I have a pattern for teaching Sunday School classes now:
1.) Check out about 7 or 8 commentaries from the SPU library.
2.) Read/skim the first section of the most recent ones.
3.) Keep using the ones I find useful; don't use the ones I don't.
In this manner the 7 or 8 become 3 pretty fast, and that's usually more than enough information for each Sunday class. I taught a Gospel of John class from September to November this year and the winning commentaries were (in order in which I'd read them):
1.) N.T. Wright's John for Everyone (200something)
2.) G.K. Beale and D.A. Carson's Commentary on the New Testament Use of the Old Testament (2007)
3.) Craig S. Keener's The Gospel of John: A Commentary (2003)
4.) D.A. Carsons's The Gospel According to John (1990)
With the exception being that often Keener would quote Carson and put him into context, so often I could stop with Keener, while agreeing with much of Carson's work.

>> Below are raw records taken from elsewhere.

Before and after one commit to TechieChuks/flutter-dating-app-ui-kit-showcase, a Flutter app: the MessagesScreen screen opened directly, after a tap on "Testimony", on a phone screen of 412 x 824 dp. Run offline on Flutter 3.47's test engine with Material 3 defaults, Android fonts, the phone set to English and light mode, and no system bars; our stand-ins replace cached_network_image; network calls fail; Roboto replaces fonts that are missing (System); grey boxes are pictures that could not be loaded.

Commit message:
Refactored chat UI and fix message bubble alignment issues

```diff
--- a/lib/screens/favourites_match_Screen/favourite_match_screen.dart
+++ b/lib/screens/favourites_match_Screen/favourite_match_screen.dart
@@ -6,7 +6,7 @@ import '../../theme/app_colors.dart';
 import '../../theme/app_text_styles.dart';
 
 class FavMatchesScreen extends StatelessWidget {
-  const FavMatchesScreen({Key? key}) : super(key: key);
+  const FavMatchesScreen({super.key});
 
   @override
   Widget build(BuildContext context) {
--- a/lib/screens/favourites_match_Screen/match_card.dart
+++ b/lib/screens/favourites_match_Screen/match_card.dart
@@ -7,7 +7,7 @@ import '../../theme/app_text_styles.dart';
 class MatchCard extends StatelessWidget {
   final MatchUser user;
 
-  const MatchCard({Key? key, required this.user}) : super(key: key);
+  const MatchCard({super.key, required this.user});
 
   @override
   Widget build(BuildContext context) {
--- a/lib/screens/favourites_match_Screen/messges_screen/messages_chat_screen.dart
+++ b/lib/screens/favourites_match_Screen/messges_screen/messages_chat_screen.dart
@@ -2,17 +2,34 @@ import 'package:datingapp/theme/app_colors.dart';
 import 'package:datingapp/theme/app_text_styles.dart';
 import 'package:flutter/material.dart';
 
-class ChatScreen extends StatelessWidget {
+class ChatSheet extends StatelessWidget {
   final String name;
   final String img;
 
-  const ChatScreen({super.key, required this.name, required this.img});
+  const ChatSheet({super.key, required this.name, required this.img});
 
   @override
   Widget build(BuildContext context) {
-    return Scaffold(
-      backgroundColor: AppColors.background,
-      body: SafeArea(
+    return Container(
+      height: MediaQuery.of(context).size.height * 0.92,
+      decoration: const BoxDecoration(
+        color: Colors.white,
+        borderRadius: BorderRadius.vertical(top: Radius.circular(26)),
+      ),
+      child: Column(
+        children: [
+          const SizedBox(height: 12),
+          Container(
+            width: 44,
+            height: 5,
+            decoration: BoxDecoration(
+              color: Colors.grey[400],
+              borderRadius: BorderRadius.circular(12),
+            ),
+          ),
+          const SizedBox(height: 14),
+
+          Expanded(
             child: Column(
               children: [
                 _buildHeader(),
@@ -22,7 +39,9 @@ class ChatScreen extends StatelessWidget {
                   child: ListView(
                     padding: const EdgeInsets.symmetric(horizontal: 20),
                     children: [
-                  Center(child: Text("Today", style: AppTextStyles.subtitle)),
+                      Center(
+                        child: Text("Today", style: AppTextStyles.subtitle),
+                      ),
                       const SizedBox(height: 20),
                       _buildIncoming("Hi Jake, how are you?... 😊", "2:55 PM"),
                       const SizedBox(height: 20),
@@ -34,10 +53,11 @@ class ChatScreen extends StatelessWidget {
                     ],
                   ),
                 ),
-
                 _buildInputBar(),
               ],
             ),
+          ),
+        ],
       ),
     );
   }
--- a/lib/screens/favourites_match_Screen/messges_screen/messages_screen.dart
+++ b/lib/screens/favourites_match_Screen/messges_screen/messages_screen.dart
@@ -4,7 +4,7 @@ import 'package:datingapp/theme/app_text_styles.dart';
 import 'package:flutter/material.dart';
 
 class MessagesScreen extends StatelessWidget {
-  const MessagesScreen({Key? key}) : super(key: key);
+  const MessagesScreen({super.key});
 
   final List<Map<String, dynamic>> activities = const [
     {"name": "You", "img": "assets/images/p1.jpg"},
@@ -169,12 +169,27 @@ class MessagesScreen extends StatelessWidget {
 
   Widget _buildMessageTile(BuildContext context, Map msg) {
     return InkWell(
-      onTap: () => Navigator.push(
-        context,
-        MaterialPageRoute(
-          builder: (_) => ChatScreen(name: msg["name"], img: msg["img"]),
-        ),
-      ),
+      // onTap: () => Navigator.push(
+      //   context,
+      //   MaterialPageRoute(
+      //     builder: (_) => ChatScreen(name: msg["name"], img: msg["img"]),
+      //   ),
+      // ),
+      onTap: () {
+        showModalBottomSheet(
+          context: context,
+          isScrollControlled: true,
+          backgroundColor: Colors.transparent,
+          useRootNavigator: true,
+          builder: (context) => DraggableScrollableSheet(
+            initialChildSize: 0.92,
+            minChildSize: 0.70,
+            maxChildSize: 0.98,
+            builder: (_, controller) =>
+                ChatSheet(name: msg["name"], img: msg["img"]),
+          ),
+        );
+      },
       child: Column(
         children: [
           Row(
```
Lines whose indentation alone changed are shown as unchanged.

I especially want to point out how great Keener's work was. Its deliberate focus was on the social and historical context of the Gospel of John, which means he would talk about how that language or official position or whatever was used in Greek and Roman contexts, as well as Second-Temple Jewish contexts, and even the post-biblical Rabbinic literature. For the historical perspective alone this was far and away the most comprehensive, and Keener had welcome pastoral and theological insights as well. I am thinking I may move on to the Gospel of Matthew just because Keener has written a commentary for that too!